Streamers are not allowed to expose “genitals or buttocks”, Twitch says in the new rules, nor can they show the “visible outline of genitals, even when covered”. For even more extreme specificity, here you go: all streamers must “must cover the area extending from your hips to the bottom of your pelvis and buttocks”.
“For those who present as women” – I cannot believe Twitch did not learn the lesson of ‘female-presenting nipples – “we ask that you cover your nipples. We do not permit exposed underbust. Cleavage is unrestricted as long as these coverage requirements are met.” Relevant “coverage” must also be opaque – no see-through clothes to smoothly expose your junk, sorry.
There are specific exceptions to the rules here and there. IRL streamers won’t be on the hook if, say, a streaker runs by in the background, but they will be expected to take action to avoid that sort of thing. Swimsuits are fine if you’re on a beach, body-painting is fine as long as women have pasties and everyone has their butts and genitals covered. Also, you’re fine if you’re “actively breastfeeding a child on stream.”
Probably gonna want to avoid streaming any sex games, though.
Previous versions of the rules were focused on context, with phrasing like attire “should be appropriate for a public street, mall, or restaurant”. That didn’t do much to either make the rules clear or dissuade some viewers from harassing women of perceived violations.
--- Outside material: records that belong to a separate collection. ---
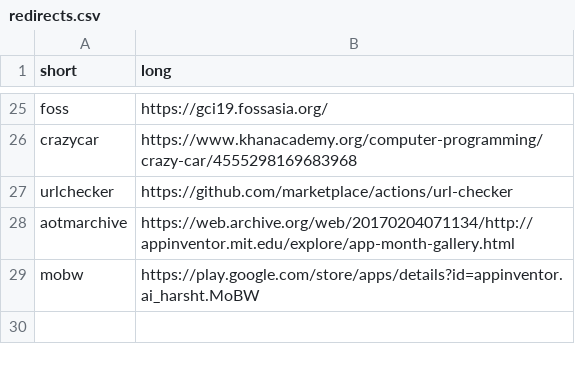
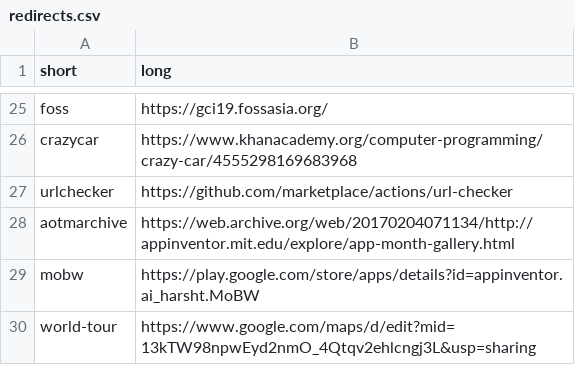
Before and after one commit to paramt/go.param.me, a CSV file: redirects.csv, drawn as a sheet; only a part is shown, gaps mark what is left out; the diff names each change by its address in the sheet, - before the commit and + after, or states it on an @@ line.

```diff
--- a/redirects.csv
+++ b/redirects.csv
+row 30: world-tour | https://www.google.com/maps/d/edit?mid=13kTW98npwEyd2nmO_4Qtqv2ehlcngj3L&usp=sharing
```
Also changed, not shown: 1 other file.
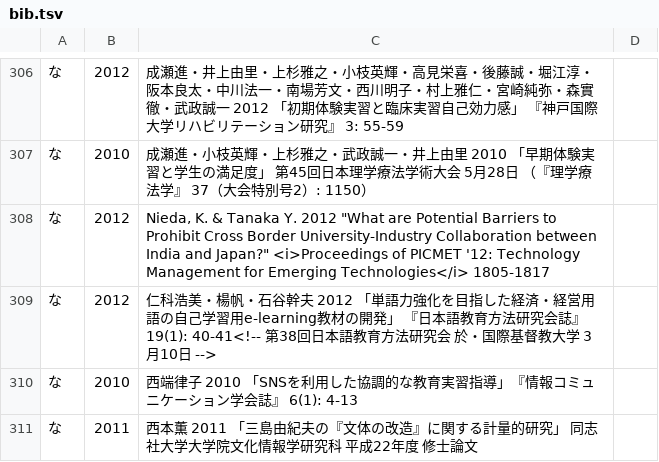
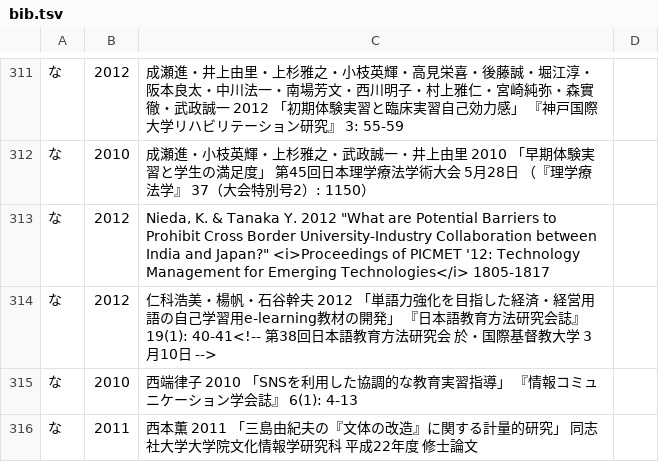
Before and after one commit to ko-ichi-h/khcoder, a TSV file: core/memo/bib.tsv, drawn as a sheet; only a part is shown, gaps mark what is left out; the diff covers the shown part only.

```diff
--- a/core/memo/bib.tsv
+++ b/core/memo/bib.tsv
@@ -309,3 +314,3 @@
 な	2012	仁科浩美・楊帆・石谷幹夫 2012 「単語力強化を目指した経済・経営用語の自己学習用e-learning教材の開発」 『日本語教育方法研究会誌』 19(1): 40-41<!-- 第38回日本語教育方法研究会 於・国際基督教大学 3月10日 -->	
-な	2010	西端律子 2010 「SNSを利用した協調的な教育実習指導」『情報コミュニケーション学会誌』 6(1): 4-13	
+な	2010	西端律子 2010 「SNSを利用した協調的な教育実習指導」 『情報コミュニケーション学会誌』 6(1): 4-13	
 な	2011	西本薫 2011 「三島由紀夫の『文体の改造』に関する計量的研究」 同志社大学大学院文化情報学研究科 平成22年度 修士論文	
```
Also changed, not shown: 8 added rows and 8 edited cells elsewhere in this file, 2 other files.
Hopefully, the substantially more specific rules will help – and if nothing else, it’s given us delightfully ludicrous terms like ‘unrestricted cleavage’.